Report assesses brucellosis in GYA
On May 31, the National Academies of Sciences, Engineering and Medicine hosted an online presentation summarizing the release of their new report, Revisiting Brucellosis in the Greater Yellowstone Area.
“The report committee was tasked with conducting a comprehensive scientific literature review on the prevalence and spread of Brucella abortus in the Greater Yellowstone Area (GYA) and to evaluate the feasibility, timeframe and cost effectiveness of options to contain or suppress brucellosis,” said Committee Chair Terry McElwain.
Since their 1998 report, McElwain noted there have been many advances in the knowledge base surrounding brucellosis, as well as changes to management.
One of the major changes he stressed was a dramatic increase of brucellosis infection spilling over into domestic cattle and bison, with 27 cases recorded since 1998.
“It’s a very significant increase and is a cause of alarm. This increase was really the impetus, in large part, for taking a renewed look at the problem since the 1998 report,” said McElwain.
Another significant change since 1998 was recognition that the major transmitters of brucellosis to domestic cattle and bison are elk, rather than bison.
“Those two factors are probably the most significant piece, we think, that drove the deliberations, conclusions and recommendations that we came to in this report,” he commented.
While creating their report, McElwain stressed that the committee concluded that no single management approach could independently reduce risk to a level that would prevent disease transmission.
“There are no silver bullets. Multiple complementary strategies over a long period of time will be necessary to address the problem,” he said.
In looking at the data, McElwain suggested that reducing elk group sizes or density may decrease elk seroprevalence over time, which could potentially decrease the risk of elk transmission.

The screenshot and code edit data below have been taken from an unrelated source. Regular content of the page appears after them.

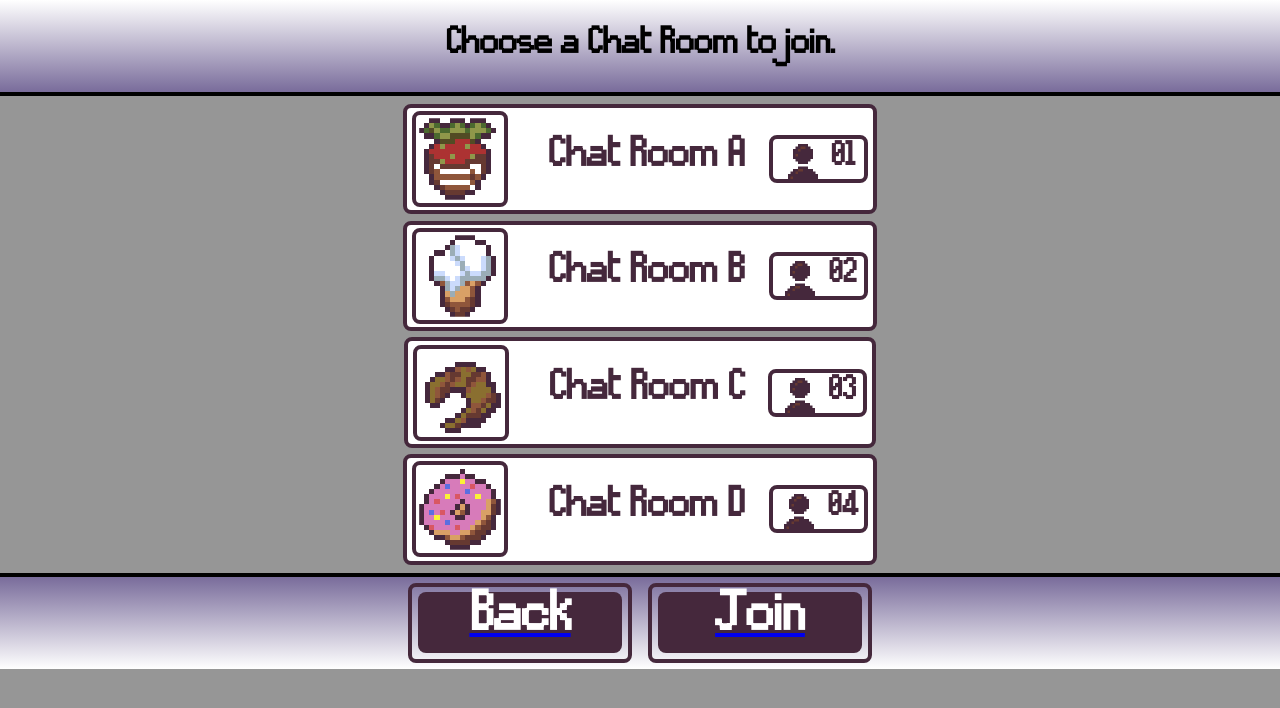
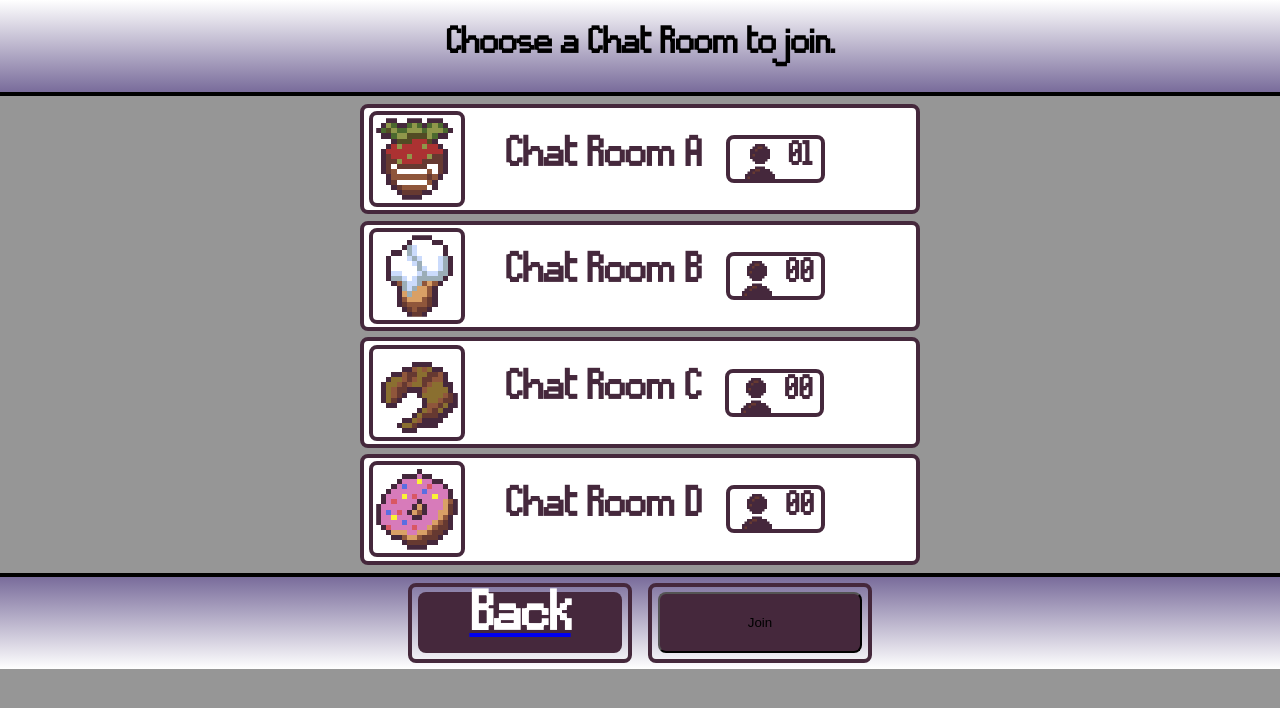
Before and after one commit to harvest7777/marinahacks-3.5, a React (Create React App) app in the folder marinahacks/: page /join in a window 1280 px wide. Shown: the top 708 px of the page. Built offline with nearby package versions, Linux system fonts and the light colour scheme.

Commit message:
added multiple rooms

```diff
--- a/marinahacks/src/App.js
+++ b/marinahacks/src/App.js
@@ -4,7 +4,14 @@ import { BrowserRouter as Router, Routes, Route, Switch } from 'react-router-dom
 import ChatRoom from './components/ChatRoom';
 import ColorSelector from './components/ColorSelector';
 import UserButton from './components/userbutton';
+import MessageBox from './components/sendmessage';
+import DisplayMessage from './components/displaymessages';
+import MainUserSection from './components/MainUserSection';
 import PictoChat from './components/PictoChat';
+import ChatRoomA from './components/chatRooms/ChatRoomA';
+import ChatRoomB from './components/chatRooms/ChatRoomB';
+import ChatRoomC from './components/chatRooms/ChatRoomC';
+import ChatRoomD from './components/chatRooms/ChatRoomD';
 
 import './assets/baskic8.css'
 
@@ -29,7 +36,21 @@ function App() {
         </Route>
 
         <Route exact path='/chat'>
+          <DisplayMessage />
+          <MessageBox />
+          <MainUserSection/>
+        </Route>
+        <Route path="/chatA" component={ChatRoomA}>
           <PictoChat />
+        </Route>
+        <Route path="/chatB" component={ChatRoomB}>
+        <PictoChat />
+        </Route>
+        <Route path="/chatC" component={ChatRoomC}>
+        <PictoChat />
+        </Route>
+        <Route path="/chatD" component={ChatRoomD}>
+        <PictoChat />
         </Route>
 
       </Switch>
--- a/marinahacks/src/components/ChatRoom.js
+++ b/marinahacks/src/components/ChatRoom.js
@@ -6,24 +6,27 @@ import ImageA from './final_straw.png';
 import ImageB from './cream.png';
 import ImageC from './cross.png';
 import ImageD from './donut.png';
+import { useHistory } from 'react-router-dom';
 
 function ChatRoom() {
-  const count = 1; // Ignore this
-
+  const history = useHistory();
   const [selectedRoom, setSelectedRoom] = useState(null);
 
   const handleRoomSelect = (room) => {
     setSelectedRoom(room);
+    console.log('Room selected:', room); // This should log when a room is clicked
     // Here you can add confirmation logic if needed
   }
 
   const handleJoin = () => {
     if (selectedRoom) {
-      // Redirect to the chatroom page, replace "#" with your actual routing logic or path
-      //window.location.href = `/#${selectedRoom}`;
-      window.location.href = `/#${selectedRoom}`;
+      console.log('hehe');
+      // Use the `history.push` method to navigate to the chat room path like /chatA, /chatB, etc.
+      history.push(`/chat${selectedRoom}`);
     } else {
+      // Alert the user if no chat room has been selected
       alert('Please select a chat room first!');
+      console.log('hehe');
     }
   }
 
@@ -32,11 +35,19 @@ function ChatRoom() {
       <div className="page-head">
         <h1>Choose a Chat Room to join.</h1>
       </div>
-      <div className="container">
-        <Header title="Chat Room A" num="01" imgSrc={ImageA} />
-        <Header title="Chat Room B" num="02" imgSrc={ImageB} />
-        <Header title="Chat Room C" num="03" imgSrc={ImageC} />
-        <Header title="Chat Room D" num="04" imgSrc={ImageD} />
+  <div className="container">
+        <div onClick={() => handleRoomSelect('A')}>
+          <Header title="Chat Room A" num="01" imgSrc={ImageA} />
+        </div>
+        <div onClick={() => handleRoomSelect('B')}>
+          <Header title="Chat Room B" num="00" imgSrc={ImageB} />
+        </div>
+        <div onClick={() => handleRoomSelect('C')}>
+          <Header title="Chat Room C" num="00" imgSrc={ImageC} />
+        </div>
+        <div onClick={() => handleRoomSelect('D')}>
+          <Header title="Chat Room D" num="00" imgSrc={ImageD} />
+        </div>
       </div>
 
       <div className="page-foot">
@@ -49,11 +60,11 @@ function ChatRoom() {
         </a>
        </div>
 
+
        <div className="btn-container-out">
-        <a href="/chat" className="btn-container-in">
-          <h1 className="btn-text">Join</h1>
-        </a>
-       </div>
+  <button className="btn-container-in" onClick={handleJoin}>Join</button>
+</div>
+
 
         </div>
       </div>
```
Also changed, not shown: marinahacks/src/components/chatRooms/ChatRoomA.js (added), marinahacks/src/components/chatRooms/ChatRoomB.js (added), marinahacks/src/components/chatRooms/ChatRoomC.js (added), marinahacks/src/components/chatRooms/ChatRoomD.js (added).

While evidence suggests the presence of a self-sustaining reservoir of brucellosis in elk without feedground contact, the committee commented that reducing use of feedgrounds may reduce overall prevalence of brucellosis in elk herds.
According to McElwain, lack of uniform wildlife surveillance outside of the designated surveillance area (DSA), as well as lack of focus on the GYA by national surveillance efforts and poor communication between state and federal agencies, are critical shortcomings to address.
“These have created an increased risk for spread of brucellosis in cattle and domestic bison outside of the DSA boundaries and beyond the GYA,” he said.
“We focused attention to a much more active degree on adaptive management in this report than the 1998 report,” said McElwain.
In one of their recommendations, the report committee advised federal and state agencies use an active adaptive approach in making timely and data-based decisions, including hypothesis testing and mandated periodic scientific assessments.
“The management actions should include multiple complementary strategies over a long period of time and should set goals showing incremental progress toward reducing risk of transmission from and among elk,” he continued.
The committee also recommended the use of supplemental feedgrounds be gradually reduced in a strategic and step-wise manner.
As a fundamental disease control method, McElwain suggested management strategies also implement spatial and temporal separation of domestic livestock from infected wildlife, which may be particularly challenging with elk.
“The options include, among others which are discussed in much more detail in the report, the timing and use of grazing allotments, biosecurity measures and hazing of elk,” he commented. “It’s important that a more science-based approach in grazing allotment use be taken to reduce the risk,” noting that knowledge gaps need to be filled before strict guidelines are implemented by agencies.
In response to an increased risk of brucellosis transmission and spread beyond the GYA, McElwain explained they advised changes be made to establish an elk surveillance program, as well as uniform, risk-based standards for expanding DSA boundaries and a national surveillance plan.
“We advise the use of multiple concentric DSA zones with different management, biosecurity, testing and movement requirements be considered based on differing levels of risk, similar to current disease outbreak response approaches,” continued McElwain.
McElwain explained that coordinated efforts will need to be made in managing the complexity of the Greater Yellowstone ecosystem.
“It will require coordination and cooperation from multiple stakeholders and will require expertise across many disciplines to understand the intended and unintended costs and benefits of actions,” he said.
He continued to explain that the action plan will also require cooperation across federal, state and tribal jurisdictions to be successful.
“We must recognize firstly that Brucella abortus in wildlife spreads without regard to political boundaries, and secondly, the current spread of brucellosis will have serious future implications if it moves outside of the GYA,” McElwain stressed.
He concludes, “Affecting this is dependent on political will, a respected leader who can guide the process with goals, timelines, measured outcomes and importantly, a sufficient budget for quantifiable success. Sharing information among those stakeholders is critical.”
Emilee Gibb is editor of Wyoming Livestock Roundup and can be reached at firstname.lastname@example.org.